  • Regular patrons said some of these joints have continued to operate illegally, finding loopholes in the regulations
  • Hostesses are either hired by the KTV club or by “mamasans” who act as agents for the women
  • Patrons also said hostesses hop around from club to club trying to make money
  • Other nightclubs that are genuinely trying to pivot into F&B business worry over negative attention

 

SINGAPORE — When the authorities clamped down on nightlife activities in order to curb the spread of Covid-19 last year, “James”, a regular customer of KTV clubs, had to suppress the urge to visit his favourite drinking holes with friends “to look at girls”.

Then, when the Covid-19 situation improved greatly earlier this year, the urge to scratch that itch returned for James, who declined to give his real name.

So, just once and out of curiosity, he ventured out to look for a KTV lounge and was not surprised to find that several joints had continued to provide the services he remembered.

These nightclubs serve a male clientele by employing female hostesses to provide entertainment during karaoke sessions, which are quite distinct from the family karaoke chains with which the general public is more familiar.

These KTV lounges are now in the spotlight following a large number of coronavirus infections originating from Vietnamese hostesses, who had visited several establishments. As of Thursday (July 15), there are 88 cases linked to the KTV cluster.

Before the latest spate of infections occurred, the wider community was largely unaware that these establishments had continued to operate illegally.

Due to border controls restricting the number of hostesses from other countries, and with safety regulations prohibiting singing, intermingling and late-night alcohol consumption, nightlife in KTV lounges appeared to have fizzled out.

Back then, regulars such as James had chosen to stay home.

“No people ‘jio’ (Hokkien for asking someone out), go for what?
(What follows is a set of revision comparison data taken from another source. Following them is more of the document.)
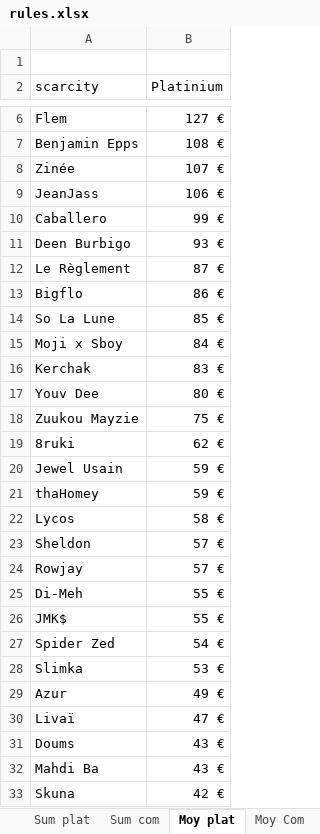
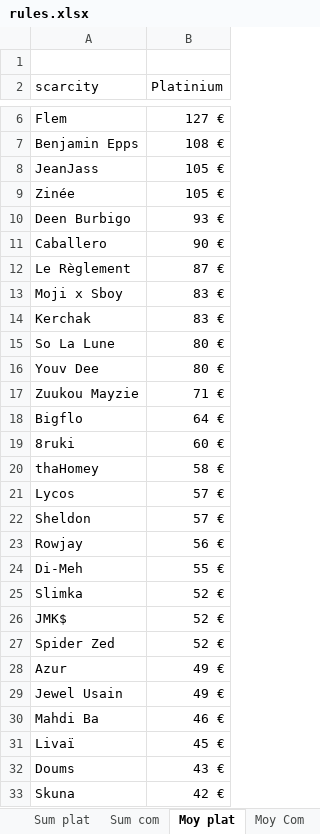
Before and after one commit to JulienMaille/rules-market-watcher, an Excel workbook: rules.xlsx, sheet Moy plat, drawn as a sheet; only a part is shown, gaps mark what is left out; values as stored, in another font and other column widths than the file's, no borders; charts and pictures not drawn; removed rows and columns are numbered as before the commit, all else as after; the diff covers the shown part only; the diff names each change by its address in the sheet, - before the commit and + after, or states it on an @@ line.

```diff
--- a/rules.xlsx (sheet Moy plat)
+++ b/rules.xlsx (sheet Moy plat)
-row 8: Zinée | 107 €
-B8 (Platinium): 106 €
+B8 (Platinium): 105 €
-row 10: Caballero | 99 €
+row 9: Zinée | 105 €
+row 11: Caballero | 90 €
-row 13: Bigflo | 86 €
-row 14: So La Lune | 85 €
-B13 (Platinium): 84 €
+B13 (Platinium): 83 €
+row 15: So La Lune | 80 €
-B17 (Platinium): 75 €
+B17 (Platinium): 71 €
+row 18: Bigflo | 64 €
-B19 (Platinium): 62 €
+B19 (Platinium): 60 €
-row 20: Jewel Usain | 59 €
-B20 (Platinium): 59 €
+B20 (Platinium): 58 €
-B21 (Platinium): 58 €
+B21 (Platinium): 57 €
-B23 (Platinium): 57 €
+B23 (Platinium): 56 €
+row 25: Slimka | 52 €
-B26 (Platinium): 55 €
+B26 (Platinium): 52 €
-B27 (Platinium): 54 €
+B27 (Platinium): 52 €
-row 28: Slimka | 53 €
+row 29: Jewel Usain | 49 €
+row 30: Mahdi Ba | 46 €
-B31 (Platinium): 47 €
+B31 (Platinium): 45 €
-row 32: Mahdi Ba | 43 €
```
Also changed, not shown: 2 edited cells elsewhere in this sheet, sheet export, sheet nb ventes, sheet ventes date, sheet Sum plat, sheet Sum com, sheet Sum serial, 2 more sheets, charts or pictures, 2 other files.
You just see the same old girl every time, so I prefer to drink at home,” he said.

KTV CLUBS CONVERTED TO F&B OUTLETS

With the encouragement of the Government, many lounges reportedly converted their businesses into food-and-beverage (F&B) outlets temporarily, and their new licences prohibit dice games and hostess services.

Flouting these rules can lead to business closure. Three nightlife operators that had pivoted to running an F&B business had their licences revoked for several breaches, the Ministry of Sustainability and the Environment said on Thursday.

The authorities are looking into possible offences by the errant KTVs and individuals and warned that they would take stern action if offences are committed.

In a joint statement early on Friday, the Immigration and Checkpoints Authority and the Ministry of Manpower said that the police are investigating the outlets that have converted to F&B business, which the Covid-19 positive cases had visited, to determine if there were any criminal offences. 

"The police and relevant authorities will also be stepping up enforcement against breaches of safe management measures, as well as vice and other illegal activities, in the other pivoted KTV outlets," they added.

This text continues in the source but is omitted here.